PROVIDED ENTRIES below:

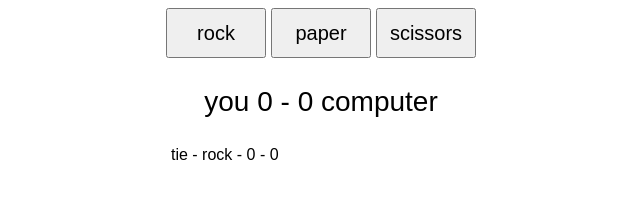
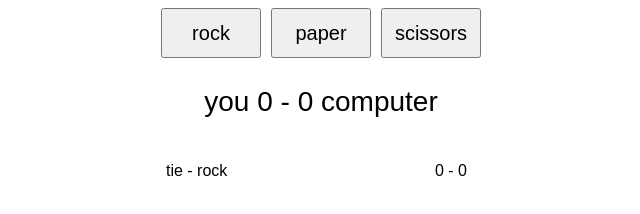
Before and after one commit to jc-2502/rock-paper-scissors, a plain HTML site: page index.html in a window 1280 px wide. Both pictures are taken after a click on the button "rock". Shown: the whole page, without its empty margins (319-959 px from the left). Drawn offline with Linux system fonts and the light colour scheme.

Commit message:
Split round result lines into two columns
Put score after round in separate paragraph element
to align across rows

```diff
--- a/rock-paper-scissors.js
+++ b/rock-paper-scissors.js
@@ -53,30 +53,40 @@ function stopGame() {
 function playRound(event) {
   const humanChoice = event.target.textContent;
   const computerChoice = getComputerChoice();
+
+  const roundResultDiv = document.createElement('div');
   const roundResult = document.createElement('p');
+  const scoreAfterRound = document.createElement('p');
 
   if (humanChoice === computerChoice) {
-    roundResult.textContent = 'tie - ' + humanChoice + ' - ' + getCurrentScore();
+    roundResult.textContent = 'tie - ' + humanChoice;
   } else if (
       (humanChoice === 'rock' && computerChoice === 'scissors') ||
       (humanChoice === 'paper' && computerChoice === 'rock') ||
       (humanChoice === 'scissors' && computerChoice === 'paper')
     ) {
     ++humanScore;
-    roundResult.textContent = 'you won - ' + humanChoice + ' beats ' + computerChoice + ' - ' + getCurrentScore();
+    roundResult.textContent = 'you won - ' + humanChoice + ' beats ' + computerChoice;
   } else if (
       (humanChoice === 'rock' && computerChoice === 'paper') ||
       (humanChoice === 'paper' && computerChoice === 'scissors') ||
       (humanChoice === 'scissors' && computerChoice === 'rock')
     ) {
     ++computerScore;
-    roundResult.textContent = 'you lost - ' + humanChoice + ' loses to ' + computerChoice + ' - ' + getCurrentScore();
+    roundResult.textContent = 'you lost - ' + humanChoice + ' loses to ' + computerChoice;
   }
 
   updateDisplayedScore();
 
+  scoreAfterRound.textContent = getCurrentScore();
+
+  roundResultDiv.classList.add('round-result-row');
   roundResult.classList.add('round-result');
-  scoreLog.appendChild(roundResult);
+  scoreAfterRound.classList.add('score-after-round');
+
+  roundResultDiv.appendChild(roundResult);
+  roundResultDiv.appendChild(scoreAfterRound);
+  scoreLog.appendChild(roundResultDiv);
 
   checkIfGameOver();
 }
--- a/style.css
+++ b/style.css
@@ -2,10 +2,10 @@
   font-family: "Liberation Sans", sans-serif;
 }
 
-#buttons {
+#buttons, .round-result-row {
   display: flex;
   justify-content: center;
-  gap: 5px;
+  gap: 10px;
 }
 
 button {
@@ -23,13 +23,17 @@ button {
   font-size: 28px;
 }
 
-#score-log {
-  width: 300px;
-  margin: auto;
+.round-result, .score-after-round {
+  font-size: 16px;
 }
 
 .round-result {
-  font-size: 16px;
+  width: 250px;
+}
+
+.score-after-round {
+  width: 50px;
+  text-align: center;
 }
 
 #final-result-msg {
```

End of PROVIDED ENTRIES.

▸ PROBLEM REQUIREMENTS: Text only, pictures out: give every record again as written.

▸ RESULT:
Before and after one commit to jc-2502/rock-paper-scissors, a plain HTML site: page index.html in a window 1280 px wide. Both pictures are taken after a click on the button "rock". Shown: the whole page, without its empty margins (319-959 px from the left). Drawn offline with Linux system fonts and the light colour scheme.

Commit message:
Split round result lines into two columns
Put score after round in separate paragraph element
to align across rows

```diff
--- a/rock-paper-scissors.js
+++ b/rock-paper-scissors.js
@@ -53,30 +53,40 @@ function stopGame() {
 function playRound(event) {
   const humanChoice = event.target.textContent;
   const computerChoice = getComputerChoice();
+
+  const roundResultDiv = document.createElement('div');
   const roundResult = document.createElement('p');
+  const scoreAfterRound = document.createElement('p');
 
   if (humanChoice === computerChoice) {
-    roundResult.textContent = 'tie - ' + humanChoice + ' - ' + getCurrentScore();
+    roundResult.textContent = 'tie - ' + humanChoice;
   } else if (
       (humanChoice === 'rock' && computerChoice === 'scissors') ||
       (humanChoice === 'paper' && computerChoice === 'rock') ||
       (humanChoice === 'scissors' && computerChoice === 'paper')
     ) {
     ++humanScore;
-    roundResult.textContent = 'you won - ' + humanChoice + ' beats ' + computerChoice + ' - ' + getCurrentScore();
+    roundResult.textContent = 'you won - ' + humanChoice + ' beats ' + computerChoice;
   } else if (
       (humanChoice === 'rock' && computerChoice === 'paper') ||
       (humanChoice === 'paper' && computerChoice === 'scissors') ||
       (humanChoice === 'scissors' && computerChoice === 'rock')
     ) {
     ++computerScore;
-    roundResult.textContent = 'you lost - ' + humanChoice + ' loses to ' + computerChoice + ' - ' + getCurrentScore();
+    roundResult.textContent = 'you lost - ' + humanChoice + ' loses to ' + computerChoice;
   }
 
   updateDisplayedScore();
 
+  scoreAfterRound.textContent = getCurrentScore();
+
+  roundResultDiv.classList.add('round-result-row');
   roundResult.classList.add('round-result');
-  scoreLog.appendChild(roundResult);
+  scoreAfterRound.classList.add('score-after-round');
+
+  roundResultDiv.appendChild(roundResult);
+  roundResultDiv.appendChild(scoreAfterRound);
+  scoreLog.appendChild(roundResultDiv);
 
   checkIfGameOver();
 }
--- a/style.css
+++ b/style.css
@@ -2,10 +2,10 @@
   font-family: "Liberation Sans", sans-serif;
 }
 
-#buttons {
+#buttons, .round-result-row {
   display: flex;
   justify-content: center;
-  gap: 5px;
+  gap: 10px;
 }
 
 button {
@@ -23,13 +23,17 @@ button {
   font-size: 28px;
 }
 
-#score-log {
-  width: 300px;
-  margin: auto;
+.round-result, .score-after-round {
+  font-size: 16px;
 }
 
 .round-result {
-  font-size: 16px;
+  width: 250px;
+}
+
+.score-after-round {
+  width: 50px;
+  text-align: center;
 }
 
 #final-result-msg {
```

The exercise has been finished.